## Work to be completed
Scan the material below for the string "normal". Report every line that has it.

## Material for the task
>>>
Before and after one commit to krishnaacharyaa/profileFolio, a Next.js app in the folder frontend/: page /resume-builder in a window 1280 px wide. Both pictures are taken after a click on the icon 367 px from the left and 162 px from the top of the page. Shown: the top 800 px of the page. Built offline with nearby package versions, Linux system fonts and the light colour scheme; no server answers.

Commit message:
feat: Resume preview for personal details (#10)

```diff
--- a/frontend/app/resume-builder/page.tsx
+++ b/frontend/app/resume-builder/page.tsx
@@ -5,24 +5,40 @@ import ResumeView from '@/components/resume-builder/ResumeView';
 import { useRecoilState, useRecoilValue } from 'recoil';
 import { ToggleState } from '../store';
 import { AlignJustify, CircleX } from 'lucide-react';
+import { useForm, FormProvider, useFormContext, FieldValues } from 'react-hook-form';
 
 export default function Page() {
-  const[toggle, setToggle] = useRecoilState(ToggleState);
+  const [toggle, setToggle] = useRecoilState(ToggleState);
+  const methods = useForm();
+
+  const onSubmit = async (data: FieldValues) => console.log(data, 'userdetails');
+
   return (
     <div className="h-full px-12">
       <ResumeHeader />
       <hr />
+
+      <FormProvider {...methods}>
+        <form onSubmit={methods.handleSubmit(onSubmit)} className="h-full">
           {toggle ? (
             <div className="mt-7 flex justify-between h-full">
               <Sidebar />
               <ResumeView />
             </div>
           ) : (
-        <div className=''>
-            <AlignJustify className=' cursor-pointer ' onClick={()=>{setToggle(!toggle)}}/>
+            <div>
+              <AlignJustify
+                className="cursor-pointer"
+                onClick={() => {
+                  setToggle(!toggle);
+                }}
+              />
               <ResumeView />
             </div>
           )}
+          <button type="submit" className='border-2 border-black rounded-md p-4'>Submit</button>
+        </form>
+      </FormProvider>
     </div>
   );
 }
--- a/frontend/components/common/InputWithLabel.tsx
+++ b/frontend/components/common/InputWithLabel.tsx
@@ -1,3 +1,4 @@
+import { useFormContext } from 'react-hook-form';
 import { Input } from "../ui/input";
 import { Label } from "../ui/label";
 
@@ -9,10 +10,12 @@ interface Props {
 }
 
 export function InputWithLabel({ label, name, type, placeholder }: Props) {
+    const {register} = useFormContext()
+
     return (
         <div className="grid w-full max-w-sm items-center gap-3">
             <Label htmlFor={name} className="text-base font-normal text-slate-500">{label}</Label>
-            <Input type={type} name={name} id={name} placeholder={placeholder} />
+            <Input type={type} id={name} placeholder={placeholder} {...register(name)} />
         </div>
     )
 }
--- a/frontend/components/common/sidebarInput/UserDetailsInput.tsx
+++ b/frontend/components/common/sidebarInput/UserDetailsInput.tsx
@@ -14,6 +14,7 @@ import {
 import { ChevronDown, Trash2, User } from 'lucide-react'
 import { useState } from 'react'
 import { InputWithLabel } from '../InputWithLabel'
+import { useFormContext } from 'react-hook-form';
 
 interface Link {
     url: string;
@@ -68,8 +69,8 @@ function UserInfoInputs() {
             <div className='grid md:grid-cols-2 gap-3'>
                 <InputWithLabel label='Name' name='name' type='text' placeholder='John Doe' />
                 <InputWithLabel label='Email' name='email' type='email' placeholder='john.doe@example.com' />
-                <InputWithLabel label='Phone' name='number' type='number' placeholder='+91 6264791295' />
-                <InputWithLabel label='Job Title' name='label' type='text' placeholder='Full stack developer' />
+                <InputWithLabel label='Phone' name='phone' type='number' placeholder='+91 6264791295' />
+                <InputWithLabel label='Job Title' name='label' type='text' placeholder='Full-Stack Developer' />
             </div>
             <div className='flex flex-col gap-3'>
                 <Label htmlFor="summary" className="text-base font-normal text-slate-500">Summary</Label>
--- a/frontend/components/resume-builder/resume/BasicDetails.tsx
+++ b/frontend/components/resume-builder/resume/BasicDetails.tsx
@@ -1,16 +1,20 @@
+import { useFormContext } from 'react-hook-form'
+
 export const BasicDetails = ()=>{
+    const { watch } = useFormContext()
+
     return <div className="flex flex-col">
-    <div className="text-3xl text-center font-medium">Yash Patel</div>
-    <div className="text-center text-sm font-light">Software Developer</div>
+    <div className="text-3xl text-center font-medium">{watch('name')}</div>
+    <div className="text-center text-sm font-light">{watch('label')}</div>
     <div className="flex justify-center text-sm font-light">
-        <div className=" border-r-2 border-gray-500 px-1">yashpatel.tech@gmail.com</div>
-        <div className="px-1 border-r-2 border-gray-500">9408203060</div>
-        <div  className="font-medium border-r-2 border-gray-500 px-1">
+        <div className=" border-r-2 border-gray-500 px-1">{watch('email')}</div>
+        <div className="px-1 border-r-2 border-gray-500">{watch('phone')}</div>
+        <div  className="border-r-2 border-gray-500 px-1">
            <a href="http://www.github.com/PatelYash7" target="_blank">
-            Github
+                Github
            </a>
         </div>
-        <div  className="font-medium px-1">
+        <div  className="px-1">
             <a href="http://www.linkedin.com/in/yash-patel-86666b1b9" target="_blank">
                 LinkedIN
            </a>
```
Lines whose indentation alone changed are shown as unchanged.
<<<
>>>
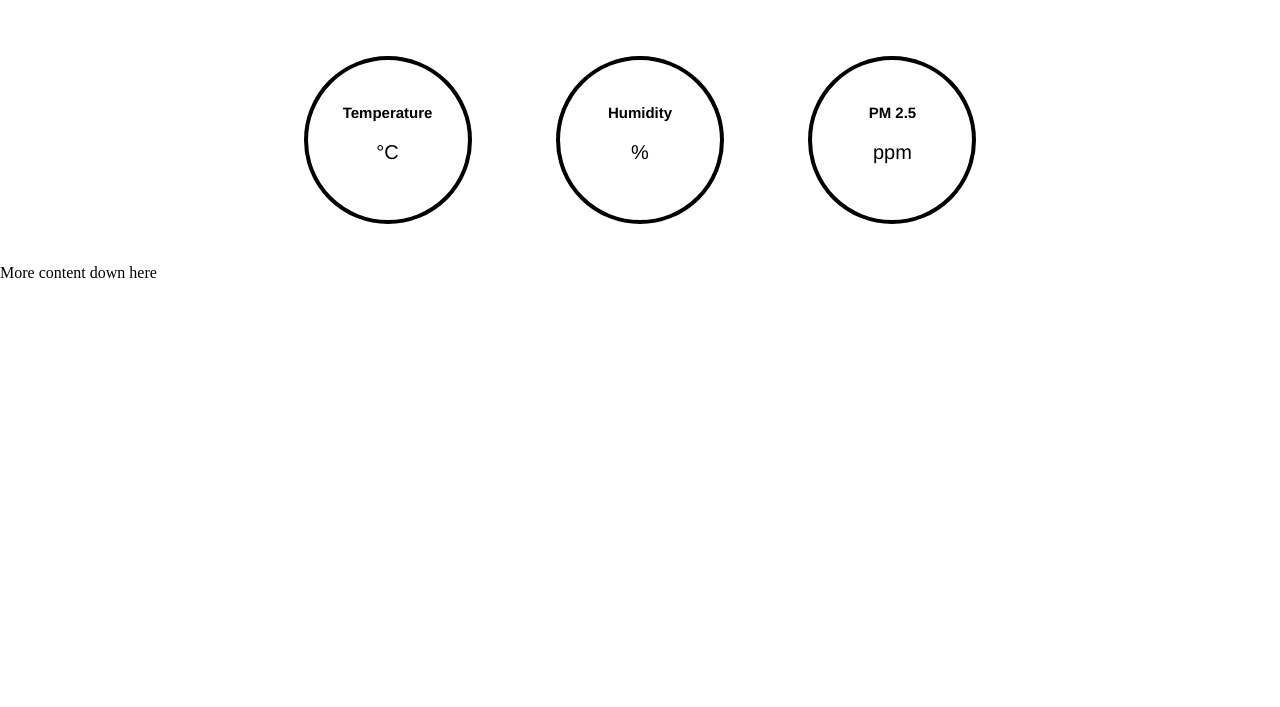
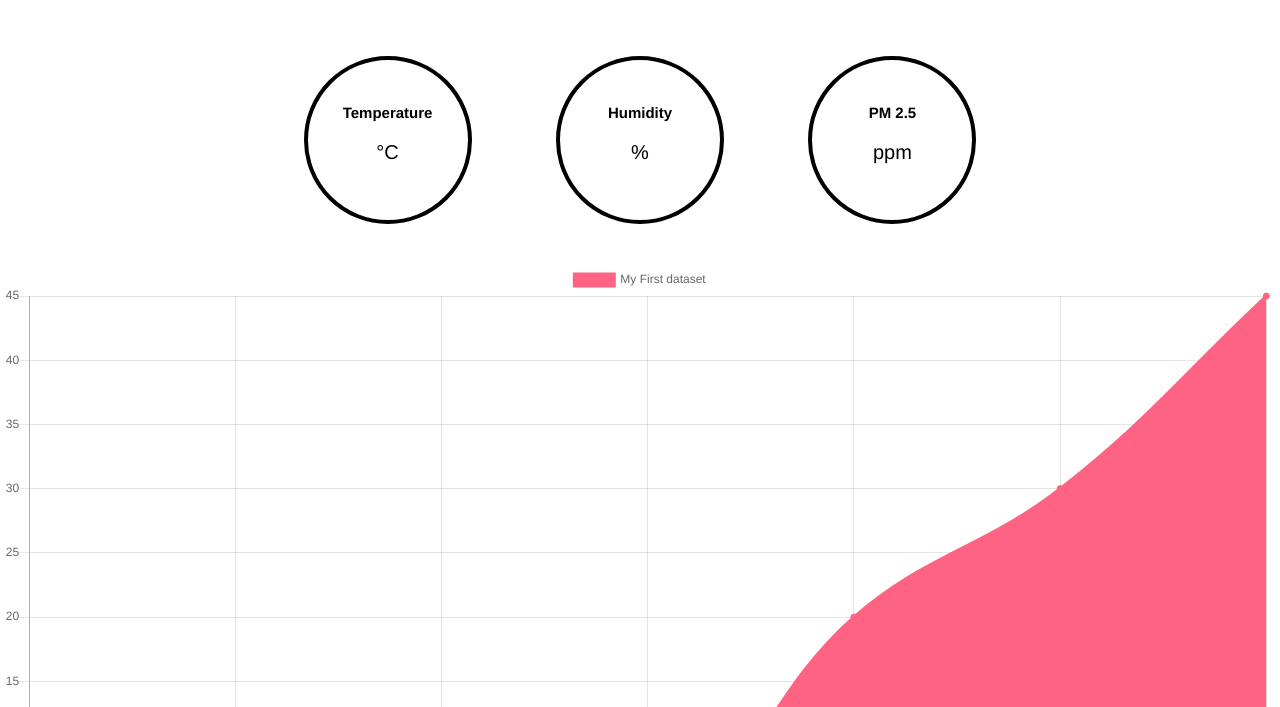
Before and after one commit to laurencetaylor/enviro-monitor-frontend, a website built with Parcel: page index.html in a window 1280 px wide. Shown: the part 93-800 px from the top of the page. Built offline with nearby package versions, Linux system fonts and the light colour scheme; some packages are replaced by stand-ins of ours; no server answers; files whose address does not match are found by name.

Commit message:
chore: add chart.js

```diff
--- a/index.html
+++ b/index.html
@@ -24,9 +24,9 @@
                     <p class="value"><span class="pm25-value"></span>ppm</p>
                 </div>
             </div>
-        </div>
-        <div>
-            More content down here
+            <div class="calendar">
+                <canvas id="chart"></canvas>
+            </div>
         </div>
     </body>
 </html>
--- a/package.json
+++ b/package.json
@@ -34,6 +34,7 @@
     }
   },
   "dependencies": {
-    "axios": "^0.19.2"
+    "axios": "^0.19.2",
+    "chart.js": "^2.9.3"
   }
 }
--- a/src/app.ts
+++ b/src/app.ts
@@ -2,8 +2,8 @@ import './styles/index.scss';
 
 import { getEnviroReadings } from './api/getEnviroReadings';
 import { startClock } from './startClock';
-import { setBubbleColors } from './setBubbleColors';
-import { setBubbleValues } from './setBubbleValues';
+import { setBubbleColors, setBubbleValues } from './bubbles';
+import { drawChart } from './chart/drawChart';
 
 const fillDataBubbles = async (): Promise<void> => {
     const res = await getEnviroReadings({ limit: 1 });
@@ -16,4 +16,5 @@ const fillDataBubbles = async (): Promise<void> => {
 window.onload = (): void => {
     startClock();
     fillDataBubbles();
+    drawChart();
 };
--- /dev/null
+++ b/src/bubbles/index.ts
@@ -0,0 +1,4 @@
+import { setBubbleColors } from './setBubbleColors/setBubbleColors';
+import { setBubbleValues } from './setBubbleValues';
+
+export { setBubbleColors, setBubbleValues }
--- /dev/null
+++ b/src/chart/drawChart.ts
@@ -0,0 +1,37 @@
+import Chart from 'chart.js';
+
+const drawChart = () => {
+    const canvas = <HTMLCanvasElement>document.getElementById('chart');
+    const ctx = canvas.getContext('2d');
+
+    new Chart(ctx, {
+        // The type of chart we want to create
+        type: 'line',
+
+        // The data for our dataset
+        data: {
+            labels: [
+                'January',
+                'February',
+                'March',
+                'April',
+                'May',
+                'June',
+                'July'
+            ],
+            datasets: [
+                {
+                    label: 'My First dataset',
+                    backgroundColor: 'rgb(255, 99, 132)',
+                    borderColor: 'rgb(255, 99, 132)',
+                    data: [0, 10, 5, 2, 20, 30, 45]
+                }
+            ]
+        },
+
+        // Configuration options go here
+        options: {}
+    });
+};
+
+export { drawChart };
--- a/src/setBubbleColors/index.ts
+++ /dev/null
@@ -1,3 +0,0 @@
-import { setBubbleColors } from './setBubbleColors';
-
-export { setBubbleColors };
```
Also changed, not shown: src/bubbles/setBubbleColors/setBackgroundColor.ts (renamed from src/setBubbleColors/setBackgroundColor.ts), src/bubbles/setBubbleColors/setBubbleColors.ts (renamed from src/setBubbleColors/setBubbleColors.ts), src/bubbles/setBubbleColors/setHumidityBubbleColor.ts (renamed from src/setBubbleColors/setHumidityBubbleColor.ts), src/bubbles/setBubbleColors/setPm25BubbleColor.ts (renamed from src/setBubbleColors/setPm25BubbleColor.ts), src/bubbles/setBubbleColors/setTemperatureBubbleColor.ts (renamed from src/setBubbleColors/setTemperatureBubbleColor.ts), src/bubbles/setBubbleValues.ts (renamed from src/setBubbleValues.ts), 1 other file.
<<<
>>>
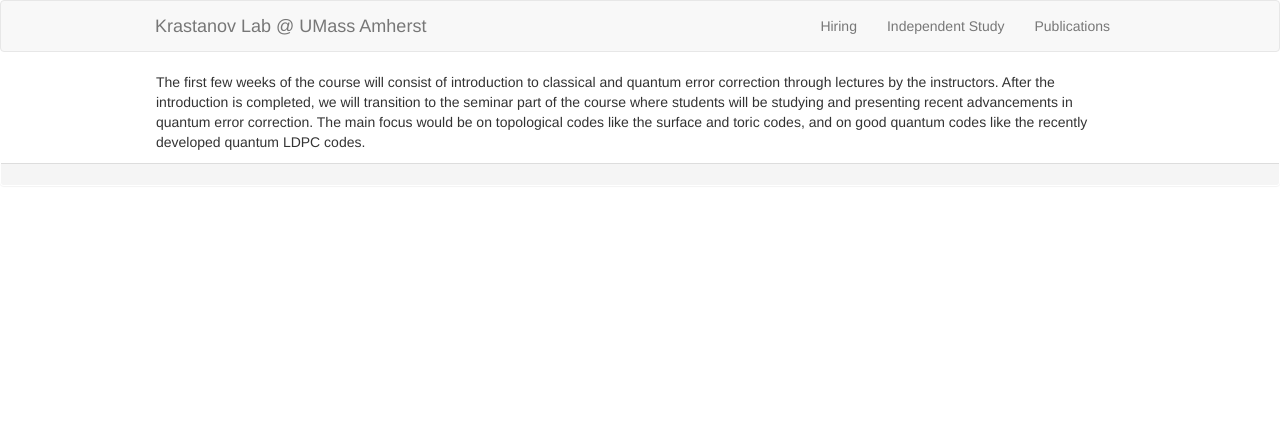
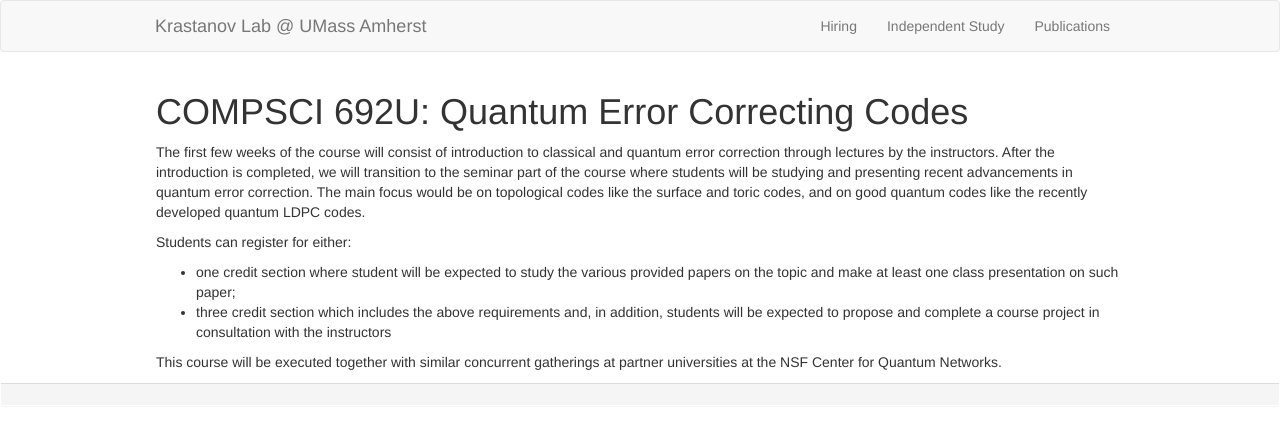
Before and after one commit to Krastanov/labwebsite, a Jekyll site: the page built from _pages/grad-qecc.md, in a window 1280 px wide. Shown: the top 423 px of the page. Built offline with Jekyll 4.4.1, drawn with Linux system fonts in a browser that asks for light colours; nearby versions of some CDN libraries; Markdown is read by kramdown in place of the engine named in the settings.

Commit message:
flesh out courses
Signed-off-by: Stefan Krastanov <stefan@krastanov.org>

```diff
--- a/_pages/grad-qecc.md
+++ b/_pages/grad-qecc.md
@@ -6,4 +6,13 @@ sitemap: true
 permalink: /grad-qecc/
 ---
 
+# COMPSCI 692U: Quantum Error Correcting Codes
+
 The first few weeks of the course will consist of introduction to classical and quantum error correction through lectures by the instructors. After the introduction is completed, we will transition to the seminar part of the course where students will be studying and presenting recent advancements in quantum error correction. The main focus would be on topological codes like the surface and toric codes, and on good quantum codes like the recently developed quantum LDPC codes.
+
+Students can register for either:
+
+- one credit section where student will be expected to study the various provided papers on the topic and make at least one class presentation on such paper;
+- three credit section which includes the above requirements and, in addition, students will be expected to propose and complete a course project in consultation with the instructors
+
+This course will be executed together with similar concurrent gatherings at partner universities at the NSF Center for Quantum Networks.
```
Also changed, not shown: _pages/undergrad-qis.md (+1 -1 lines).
<<<
## Written solution
             <Label htmlFor={name} className="text-base font-normal text-slate-500">{label}</Label>
                 <Label htmlFor="summary" className="text-base font-normal text-slate-500">Summary</Label>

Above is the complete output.